Your credit score impacts whether you’re approved or denied for credit and even whether you qualify for getting utilities connected without a deposit. But, there’s a lot more behind the scenes about credit scores. At RISE, we want to help make sense out of this complex topic.
Credit Score Basics
So, what’s a credit score?” It is a three-digit numeric representation of you as a borrower. Lenders look at your score as a piece of data that helps them predict whether you will make on-time payments, late payments, or simply stop paying your loan. Other groups, such as employers, insurance companies, landlords, etc., look at your credit score to get a sense for how you manage your personal credit. Do you pay your bills on time? Regularly payoff your loans? Carry a balance on your credit cards? Responsible borrowing habits reflect in higher credit scores, which make lenders more comfortable.
Although your credit score is a representation of you as a borrower, it isn’t set in stone. Your credit score is built from information contained in your credit report so changes in your payment behavior, balances, and credit types (personal loans, credit cards, etc.) can result in increases or decreases to your score. Therefore, it pays to know what your score means, where it comes from, and how your scores might vary between the big three credit bureaus (TransUnion®, Experian™, and Equifax®) based on the differences in your credit report with each agency.
FICO vs. VantageScore
There are several organizations that generate credit scores, but the two most common are FICO® and VantageScore. FICO® and VantageScore generate credit scoring models and they use your credit history to generate your personal, numerical credit score. These credit scoring agencies are different from the credit bureaus, which compile and maintain credit information that is used to calculate your credit score.

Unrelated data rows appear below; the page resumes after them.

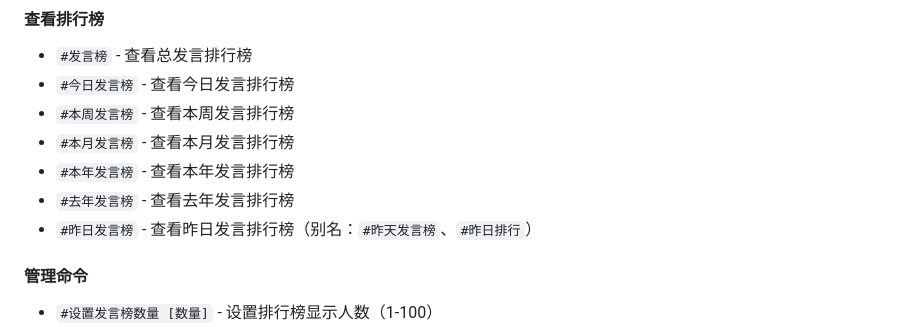
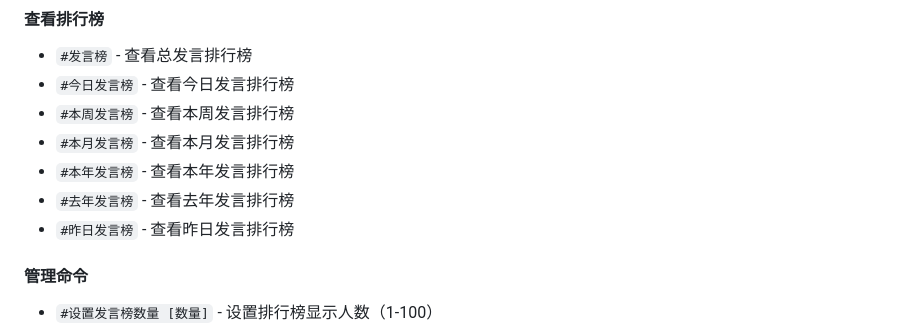
Before and after one commit to casama233/astrbot_plugin_message_stats, a Markdown page: README.md, the part around the change. GitHub-like rendering.

```diff
--- a/README.md
+++ b/README.md
@@ -32,7 +32,7 @@ git clone https://github.com/xiaoruange39/astrbot_plugin_message_stats.git
 - `#本月发言榜` - 查看本月发言排行榜
 - `#本年发言榜` - 查看本年发言排行榜
 - `#去年发言榜` - 查看去年发言排行榜
-- `#昨日发言榜` - 查看昨日发言排行榜（别名：`#昨天发言榜`、`#昨日排行`）
+- `#昨日发言榜` - 查看昨日发言排行榜
 
 #### 管理命令
 - `#设置发言榜数量 [数量]` - 设置排行榜显示人数（1-100）
```
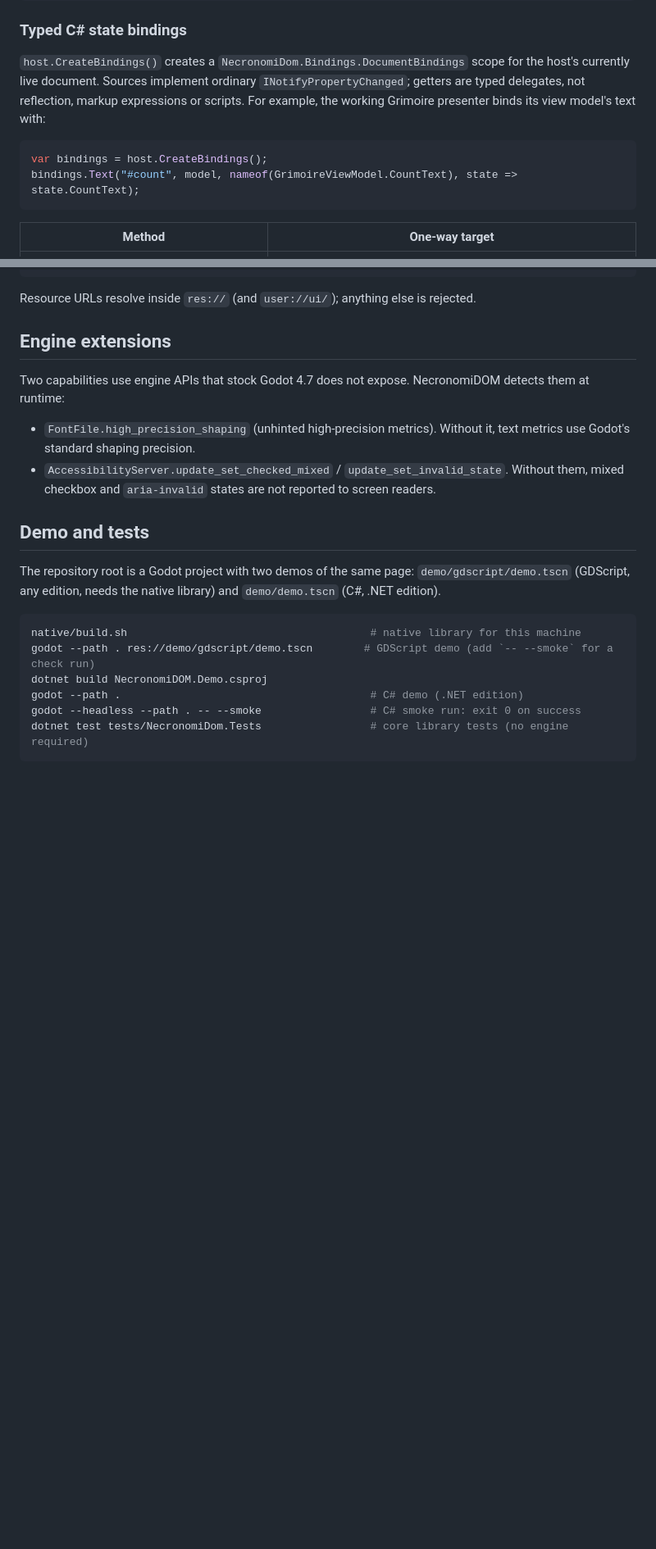
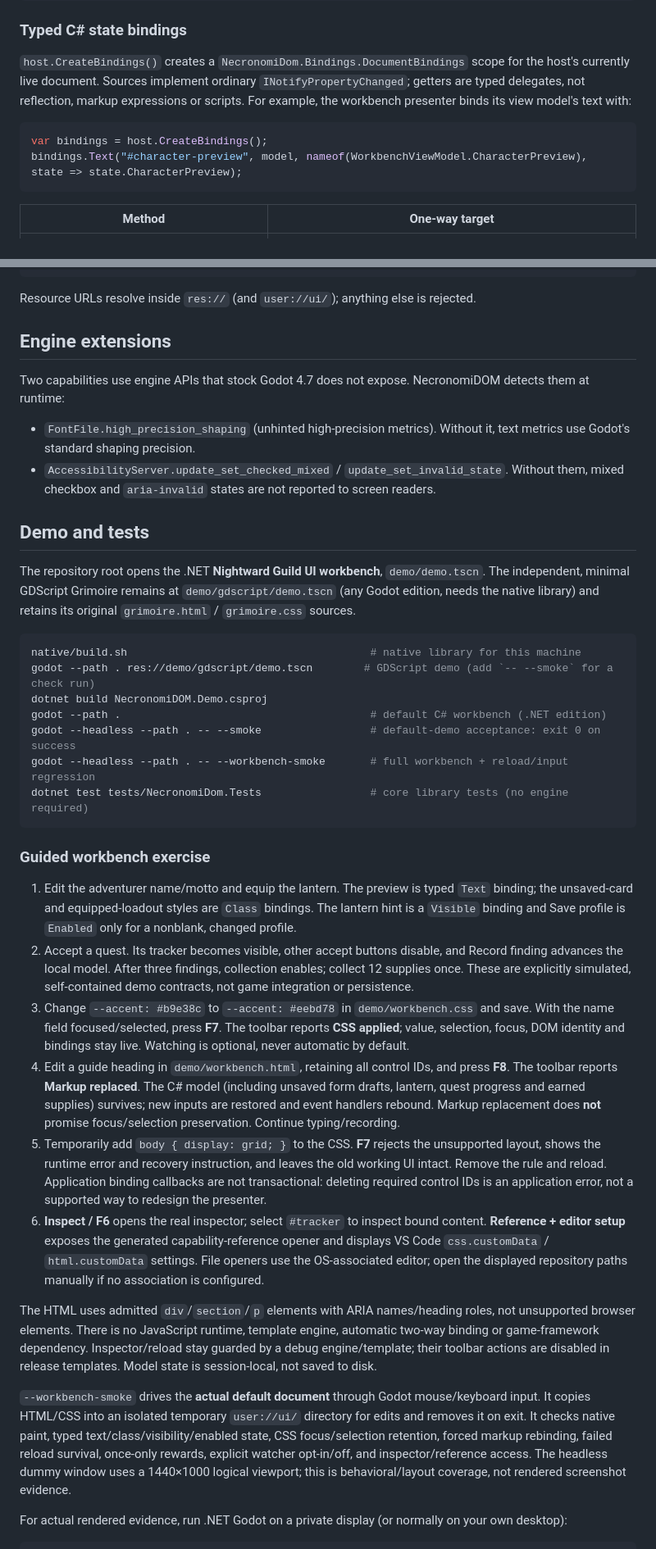
Before and after one commit to Eldritch-Game-Studio/NecronomiDOM, a Markdown page: README.md, 2 parts joined by grey strips. Shown at 82% size. GitHub-like rendering; blank space fills up the shorter version.

````diff
--- a/README.md
+++ b/README.md
@@ -240,12 +241,12 @@ host.Styles.Media = media;
 
 `host.CreateBindings()` creates a `NecronomiDom.Bindings.DocumentBindings` scope for the host's
 currently live document. Sources implement ordinary `INotifyPropertyChanged`; getters are typed
-delegates, not reflection, markup expressions or scripts. For example, the working Grimoire presenter
+delegates, not reflection, markup expressions or scripts. For example, the workbench presenter
 binds its view model's text with:
 
 ```csharp
 var bindings = host.CreateBindings();
-bindings.Text("#count", model, nameof(GrimoireViewModel.CountText), state => state.CountText);
+bindings.Text("#character-preview", model, nameof(WorkbenchViewModel.CharacterPreview), state => state.CharacterPreview);
 ```
 
 | Method | One-way target |
@@ -394,14 +404,55 @@ Two capabilities use engine APIs that stock Godot 4.7 does not expose. Necronomi
 
 ## Demo and tests
 
-The repository root is a Godot project with two demos of the same page: `demo/gdscript/demo.tscn` (GDScript, any
-edition, needs the native library) and `demo/demo.tscn` (C#, .NET edition).
+The repository root opens the .NET **Nightward Guild UI workbench**, `demo/demo.tscn`.
+The independent, minimal GDScript Grimoire remains at `demo/gdscript/demo.tscn` (any Godot edition,
+needs the native library) and retains its original `grimoire.html` / `grimoire.css` sources.
 
 ```sh
 native/build.sh                                      # native library for this machine
 godot --path . res://demo/gdscript/demo.tscn        # GDScript demo (add `-- --smoke` for a check run)
 dotnet build NecronomiDOM.Demo.csproj
-godot --path .                                       # C# demo (.NET edition)
-godot --headless --path . -- --smoke                 # C# smoke run: exit 0 on success
+godot --path .                                       # default C# workbench (.NET edition)
+godot --headless --path . -- --smoke                 # default-demo acceptance: exit 0 on success
+godot --headless --path . -- --workbench-smoke       # full workbench + reload/input regression
 dotnet test tests/NecronomiDom.Tests                 # core library tests (no engine required)
 ```
+
+### Guided workbench exercise
+
+1. Edit the adventurer name/motto and equip the lantern. The preview is typed `Text` binding;
+   the unsaved-card and equipped-loadout styles are `Class` bindings. The lantern hint is a
+   `Visible` binding and Save profile is `Enabled` only for a nonblank, changed profile.
+2. Accept a quest. Its tracker becomes visible, other accept buttons disable, and Record finding
+   advances the local model. After three findings, collection enables; collect 12 supplies once.
+   These are explicitly simulated, self-contained demo contracts, not game integration or persistence.
+3. Change `--accent: #b9e38c` to `--accent: #eebd78` in `demo/workbench.css` and save. With the
+   name field focused/selected, press **F7**. The toolbar reports **CSS applied**; value, selection,
+   focus, DOM identity and bindings stay live. Watching is optional, never automatic by default.
+4. Edit a guide heading in `demo/workbench.html`, retaining all control IDs, and press **F8**.
+   The toolbar reports **Markup replaced**. The C# model (including unsaved form drafts, lantern,
+   quest progress and earned supplies) survives; new inputs are restored and event handlers rebound.
+   Markup replacement does **not** promise focus/selection preservation. Continue typing/recording.
+5. Temporarily add `body { display: grid; }` to the CSS. **F7** rejects the unsupported layout,
+   shows the runtime error and recovery instruction, and leaves the old working UI intact. Remove
+   the rule and reload. Application binding callbacks are not transactional: deleting required
+   control IDs is an application error, not a supported way to redesign the presenter.
+6. **Inspect / F6** opens the real inspector; select `#tracker` to inspect bound content.
+   **Reference + editor setup** exposes the generated capability-reference opener and displays
+   VS Code `css.customData` / `html.customData` settings. File openers use the OS-associated editor;
+   open the displayed repository paths manually if no association is configured.
+
+The HTML uses admitted `div`/`section`/`p` elements with ARIA names/heading roles, not unsupported
+browser elements. There is no JavaScript runtime, template engine, automatic two-way binding or
+game-framework dependency. Inspector/reload stay guarded by a debug engine/template; their toolbar
+actions are disabled in release templates. Model state is session-local, not saved to disk.
+
+`--workbench-smoke` drives the **actual default document** through Godot mouse/keyboard input.
+It copies HTML/CSS into an isolated temporary `user://ui/` directory for edits and removes it on
+exit. It checks native paint, typed text/class/visibility/enabled state, CSS focus/selection retention,
+forced markup rebinding, failed reload survival, once-only rewards, explicit watcher opt-in/off,
+and inspector/reference access. The headless dummy window uses a 1440×1000 logical viewport;
+this is behavioral/layout coverage, not rendered screenshot evidence.
+
+For actual rendered evidence, run .NET Godot on a private display (or normally on your own desktop):
+
````
Also changed, not shown: other parts of README.md (+32 -7 lines), docs/capabilities.md (+1 -1 lines), docs/images/workbench-css.png (added), docs/images/workbench-rebound.png (added), docs/images/workbench-rejected.png (added), docs/images/workbench.png (added), 13 other files.
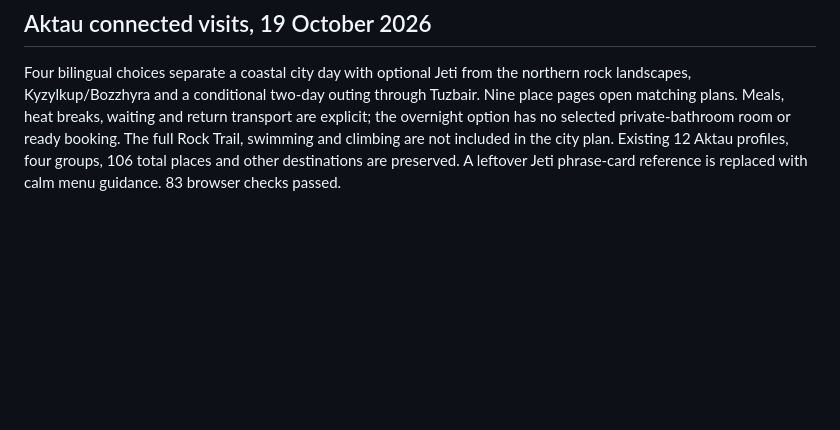
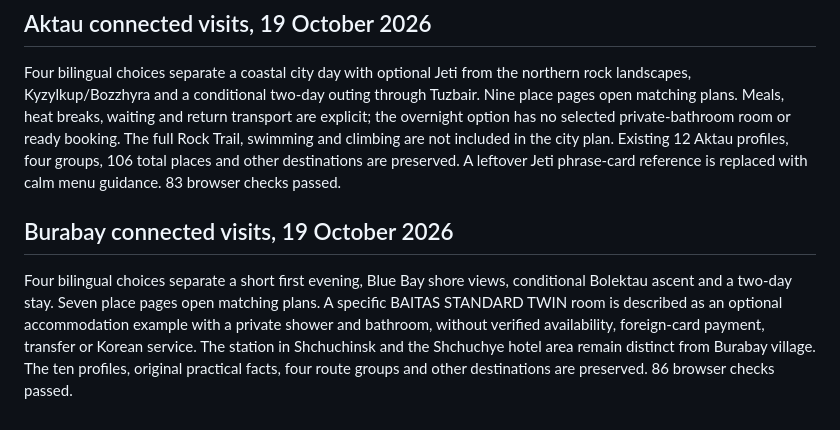
Before and after one commit to timuroriginal/korea-kazakhstan-travel, a Markdown page: README.md, the part around the change. GitHub-like rendering; blank space fills up the shorter version.

Commit message:
Document connected Burabay visits and 86 browser checks
Added details about Burabay connected visits including accommodation options and preserved profiles.

```diff
--- a/README.md
+++ b/README.md
@@ -204,3 +204,7 @@ A bilingual city day connects the Yasawi mausoleum, optional Khilvet, a rest bre
 ## Aktau connected visits, 19 October 2026
 
 Four bilingual choices separate a coastal city day with optional Jeti from the northern rock landscapes, Kyzylkup/Bozzhyra and a conditional two-day outing through Tuzbair. Nine place pages open matching plans. Meals, heat breaks, waiting and return transport are explicit; the overnight option has no selected private-bathroom room or ready booking. The full Rock Trail, swimming and climbing are not included in the city plan. Existing 12 Aktau profiles, four groups, 106 total places and other destinations are preserved. A leftover Jeti phrase-card reference is replaced with calm menu guidance. 83 browser checks passed.
+
+## Burabay connected visits, 19 October 2026
+
+Four bilingual choices separate a short first evening, Blue Bay shore views, conditional Bolektau ascent and a two-day stay. Seven place pages open matching plans. A specific BAITAS STANDARD TWIN room is described as an optional accommodation example with a private shower and bathroom, without verified availability, foreign-card payment, transfer or Korean service. The station in Shchuchinsk and the Shchuchye hotel area remain distinct from Burabay village. The ten profiles, original practical facts, four route groups and other destinations are preserved. 86 browser checks passed.
```
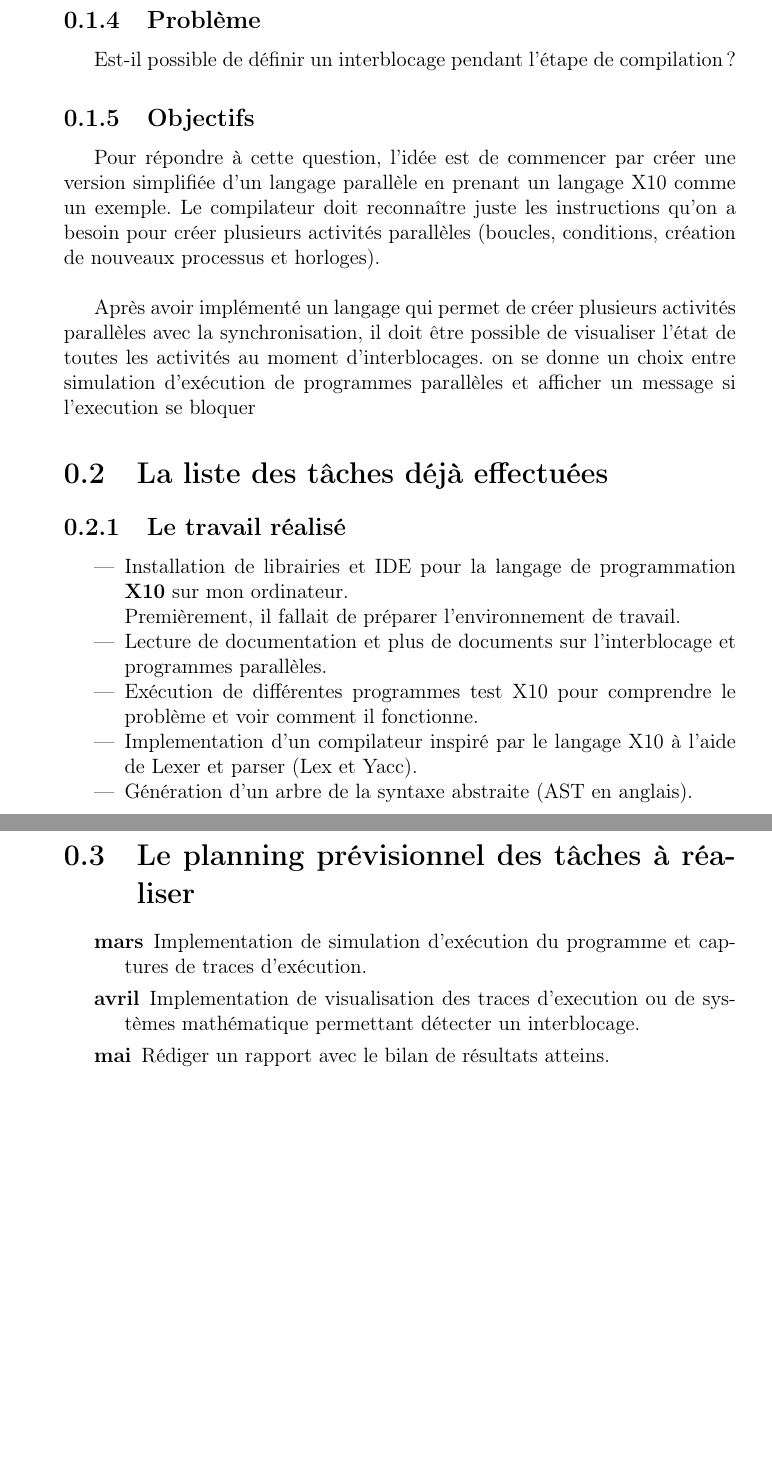
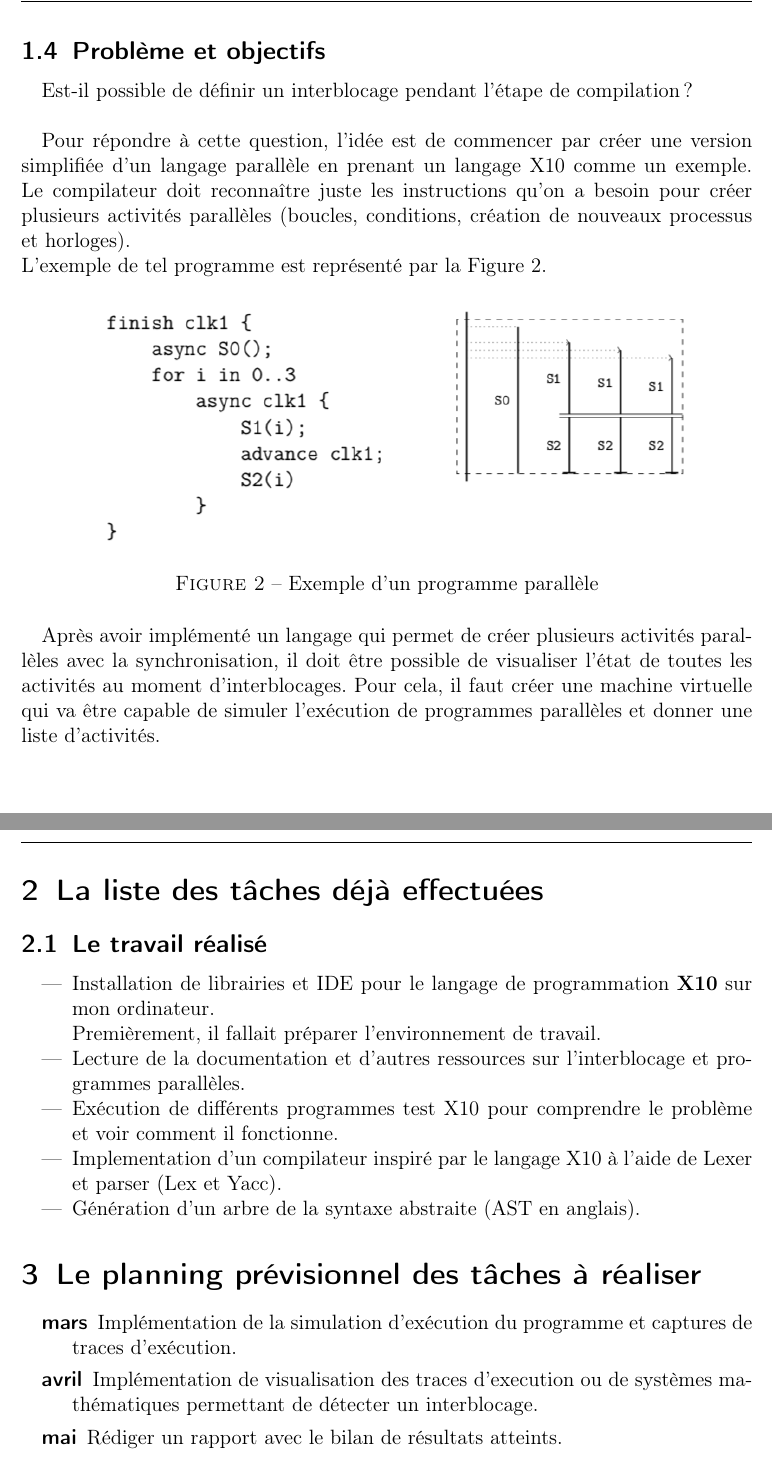
Before and after one commit to olikk/Parallel-Execution-Simulator, a LaTeX document (rapport.tex): two parts of pages 5 and 6 of 7, joined at a grey line, cut at the place of the change, the shorter picture padded with empty space. Compiled offline with pdfLaTeX.

Commit message:
rapport finale

```diff
--- a/rapport.tex
+++ b/rapport.tex
@@ -1,9 +1,11 @@
 
-\documentclass[12pt]{report}
-
+\documentclass[12pt]{scrartcl}
+\usepackage[margin=1.2in]{geometry}
 \usepackage[french]{babel} % choix de la langue : anglais par défaut
 \usepackage[utf8]{inputenc} % choix de l'encodage des caractères : utile pour les accents
 \usepackage[T1]{fontenc}
+\usepackage{fancyhdr}
+
 %%%%%%%%%%%%%%%%%%%%%%%%%%%%%%%%%%%%%%%%%%%%%%%%%%%%
 % Math : les packages classiques :
 \usepackage{amsmath}
@@ -84,26 +94,33 @@ D'où l'intérêt de reconnaître ces interblocages automatiquement le plus tôt
 
 \newpage
 
-\subsection{Problème}
+\subsection{Problème et objectifs}
 
-Est-il possible de définir un interblocage pendant l'étape de compilation?
-
- \subsection{Objectifs}
+Est-il possible de définir un interblocage pendant l'étape de compilation?\\
 
  Pour répondre à cette question, l'idée est de commencer par créer une version simplifiée d'un langage parallèle en prenant un langage X10 comme un exemple.
  Le compilateur doit reconnaître juste les instructions qu'on a besoin pour créer plusieurs activités parallèles (boucles, conditions, création de nouveaux processus et horloges).\\
+ L'exemple de tel programme est représenté par la Figure 2.
+
+ \begin{figure}[h]
+  \includegraphics[scale=1]{program}
+  \centering
+  \caption{Exemple d'un programme parallèle}
+  \centering
+\end{figure}
 
  Après avoir implémenté un langage qui permet de créer plusieurs activités parallèles avec la synchronisation, il doit être possible de visualiser l'état de toutes les activités au moment d'interblocages.
-  on se donne un choix entre simulation d'exécution de programmes parallèles et afficher un message si l'execution se bloquer
+ Pour cela, il faut créer une machine virtuelle qui va être capable de simuler l'exécution de programmes parallèles et donner une liste d'activités. \\
 
+ \newpage
 
 \section{La liste des tâches déjà effectuées}
 
 \subsection{Le travail réalisé}
 \begin{itemize}
- \item Installation de librairies et IDE pour la langage de programmation \textbf{X10} sur mon ordinateur.\\ Premièrement, il fallait de préparer l'environnement de travail.
- \item Lecture de documentation et plus de documents sur l'interblocage et programmes parallèles.
- \item Exécution de différentes programmes test X10 pour comprendre le problème et voir comment il fonctionne.
+ \item Installation de librairies et IDE pour le langage de programmation \textbf{X10} sur mon ordinateur.\\ Premièrement, il fallait préparer l'environnement de travail.
+ \item Lecture de la documentation et d'autres ressources sur l'interblocage et programmes parallèles.
+ \item Exécution de différents programmes test X10 pour comprendre le problème et voir comment il fonctionne.
  \item Implementation d'un compilateur inspiré par le langage X10 à l'aide de Lexer et parser (Lex et Yacc).
  \item Génération d'un arbre de la syntaxe abstraite (AST en anglais).
 \end{itemize}
@@ -112,8 +129,8 @@ Est-il possible de définir un interblocage pendant l'étape de compilation?
 
 \section{Le planning prévisionnel des tâches à réaliser}
 \begin{description}
-  \item[mars] Implementation de simulation d'exécution du programme et captures de traces d'exécution.
-  \item[avril] Implementation de visualisation des traces d'execution ou de systèmes mathématique permettant détecter un interblocage.
-  \item[mai] Rédiger un rapport avec le bilan de résultats atteins.
+  \item[mars] Implémentation de la simulation d'exécution du programme et captures de traces d'exécution.
+  \item[avril] Implémentation de visualisation des traces d'execution ou de systèmes mathématiques permettant de détecter un interblocage.
+  \item[mai] Rédiger un rapport avec le bilan de résultats atteints.
 \end{description}
 
@@ -121,3 +137,3 @@ Est-il possible de définir un interblocage pendant l'étape de compilation?
 
-\section{Motivation}
+\newpage
 
```
Also changed, not shown: img/logounistra.png (added), img/program.png (added), rapport.pdf, rapport.tex (56 more changed lines), 2 other files.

You’ve likely heard of FICO® if you’ve applied for a credit card, mortgage, or auto loan. In fact, FICO® claims their credit score is used by about 90% of the top lenders for mortgages, credit cards, and auto loans. FICO® uses multiple models to generate credit scores, with the current model being number 8. FICO® recently released the UltraFICO™ which can use your banking information as part of its input for the score. Most FICO® scores range from 300 to 850, and the higher the score, the greater the borrowing power with lenders. VantageScore is the other major credit scoring agency. VantageScore’s most common model is 3.0 and their scores range from 300 to 850. Many companies use VantageScore to provide free credit score listings to customers—including RISE via Credit Score Plus!
With both credit scoring models using a range of 300-850, you might wonder if there are any differences between the scores. Since both companies developed the scoring models independently, it’s not uncommon to see variances in your scores between the models even from the same credit bureau. In fact, your FICO® score and VantageScore can vary by as much as fifty points or more. Lenders can ultimately choose which credit score(s) to use and some don’t use FICO® or VantageScore.
Know your Score(s)
A best practice is to regularly check your credit scores, so you know what to expect if you’re looking for a loan, renting an apartment, applying for a job, etc. You’re entitled to receive one free credit report a year from the big three bureaus at annualcreditreport.com. When checking your credit score you should make note of both the scoring model (FICO® vs VantageScore) as well as the credit bureau that provided the data (Transunion®, Experian™, Equifax®).
To learn more about FICO® and VantageScore, check out the following websites: